TASK STATEMENT
If a line in the listing below contains "Chat", return that line.

[Start of section]

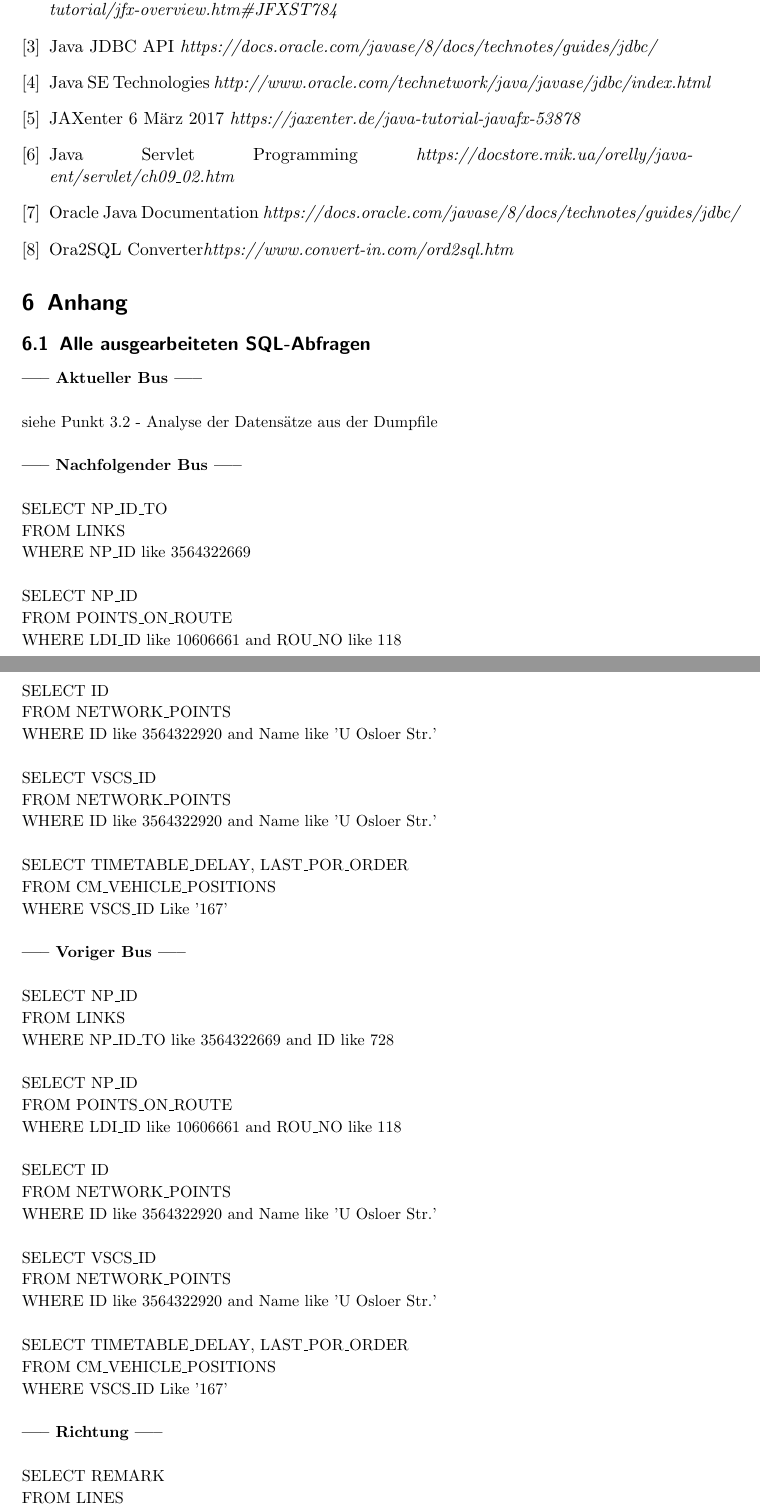
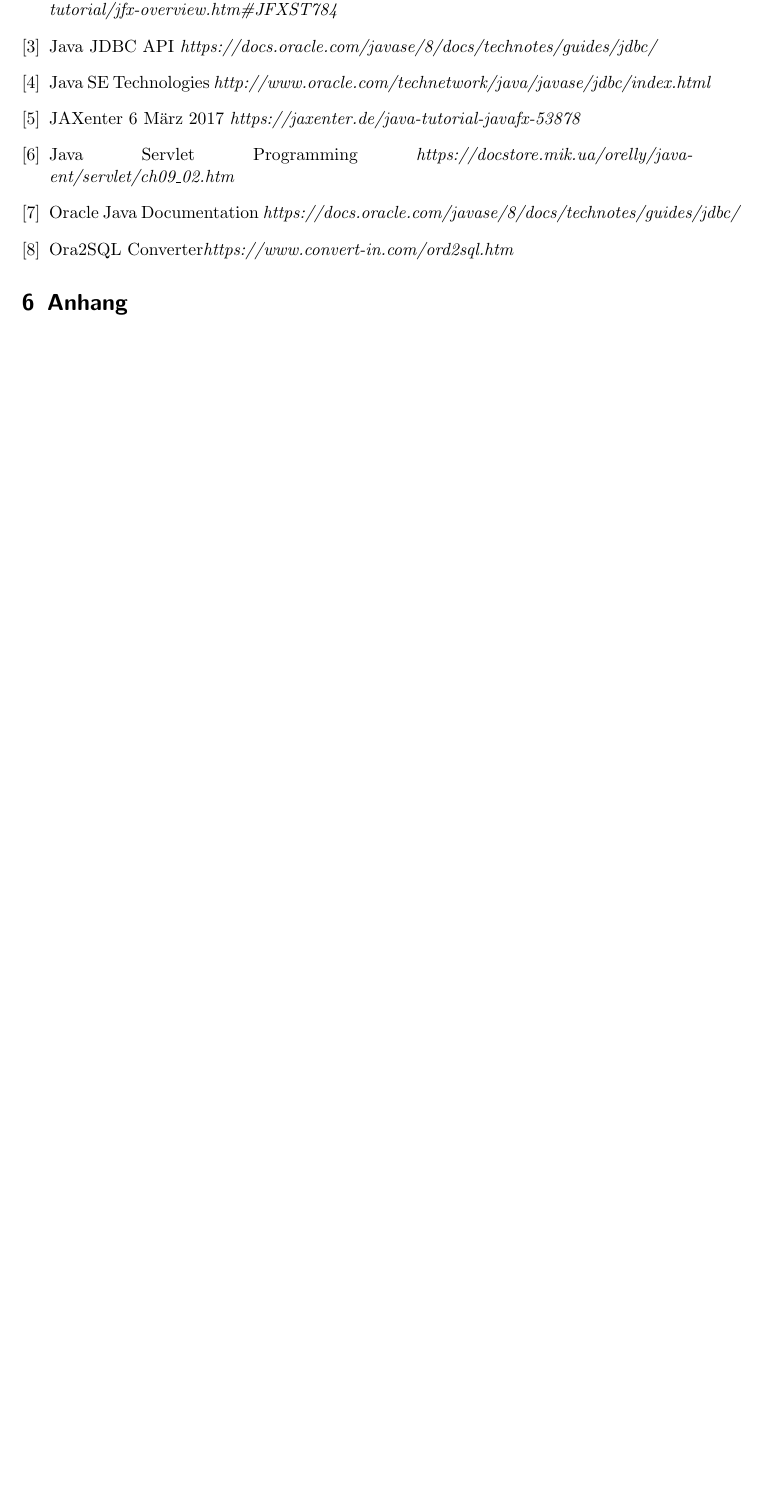
Before and after one commit to JustinSprenger/MobiTechSys, a LaTeX document (Dokumentation/SpiritOne-Chat.tex): two parts of pages 4 and 5 of 5 before the commit and part of page 4 of 4 after it, the two joined at a grey line, cut so that both start at the same text, the shorter picture padded with empty space. Compiled offline with pdfLaTeX.

Commit message:
update docu

```diff
--- a/Dokumentation/6LowPan-SpiritOne.tex
+++ b/Dokumentation/SpiritOne-Chat.tex
@@ -88,61 +88,4 @@ Zunächst war der Ansatz die USBHost Libary von Google zu verwenden, jedoch trat
 
 \section{Anhang}
 
-\subsection{Alle ausgearbeiteten SQL-Abfragen}
-\\
-\begin{small}
-\textbf{----- Aktueller Bus -----}
-\\ \\
-\hyperref[sec:jump]{siehe Punkt 3.2 - Analyse der Datensätze aus der Dumpfile}
-\newline
-\\ \textbf{----- Nachfolgender Bus -----}
-\newline
-\newline SELECT NP\_ID\_TO
-\newline FROM LINKS
-\newline WHERE NP\_ID like 3564322669
-\newline
-\newline SELECT NP\_ID
-\newline FROM POINTS\_ON\_ROUTE
-\newline WHERE LDI\_ID like 10606661 and ROU\_NO like 118
-\newline
-\newline SELECT ID
-\newline FROM NETWORK\_POINTS
-\newline WHERE ID like 3564322920 and Name like 'U Osloer Str.'
-\newline
-\newline SELECT VSCS\_ID
-\newline FROM NETWORK\_POINTS
-\newline WHERE ID like 3564322920 and Name like 'U Osloer Str.'
-\newline
-\newline SELECT TIMETABLE\_DELAY, LAST\_POR\_ORDER
-\newline FROM CM\_VEHICLE\_POSITIONS
-\newline WHERE VSCS\_ID Like '167'
-\newline
-\\ \textbf{----- Voriger Bus -----}
-\newline
-\newline SELECT NP\_ID
-\newline FROM LINKS
-\newline WHERE NP\_ID\_TO like 3564322669 and ID like 728
-\newline
-\newline SELECT NP\_ID
-\newline FROM POINTS\_ON\_ROUTE
-\newline WHERE LDI\_ID like 10606661 and ROU\_NO like 118
-\newline
-\newline SELECT ID
-\newline FROM NETWORK\_POINTS
-\newline WHERE ID like 3564322920 and Name like 'U Osloer Str.'
-\newline
-\newline SELECT VSCS\_ID
-\newline FROM NETWORK\_POINTS
-\newline WHERE ID like 3564322920 and Name like 'U Osloer Str.'
-\newline
-\newline SELECT TIMETABLE\_DELAY, LAST\_POR\_ORDER
-\newline FROM CM\_VEHICLE\_POSITIONS
-\newline WHERE VSCS\_ID Like '167'
-\newline
-\\ \textbf{----- Richtung -----}
-\newline
-\newline SELECT REMARK
-\newline FROM LINES
-\newline WHERE NO like 255
-\end{small}
 \end{document}
```
Also changed, not shown: Dokumentation/SpiritOne-Chat.pdf (added), 6 other files.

[End of section]

WRITTEN SOLUTION
Before and after one commit to JustinSprenger/MobiTechSys, a LaTeX document (Dokumentation/SpiritOne-Chat.tex): two parts of pages 4 and 5 of 5 before the commit and part of page 4 of 4 after it, the two joined at a grey line, cut so that both start at the same text, the shorter picture padded with empty space. Compiled offline with pdfLaTeX.
+++ b/Dokumentation/SpiritOne-Chat.tex
Also changed, not shown: Dokumentation/SpiritOne-Chat.pdf (added), 6 other files.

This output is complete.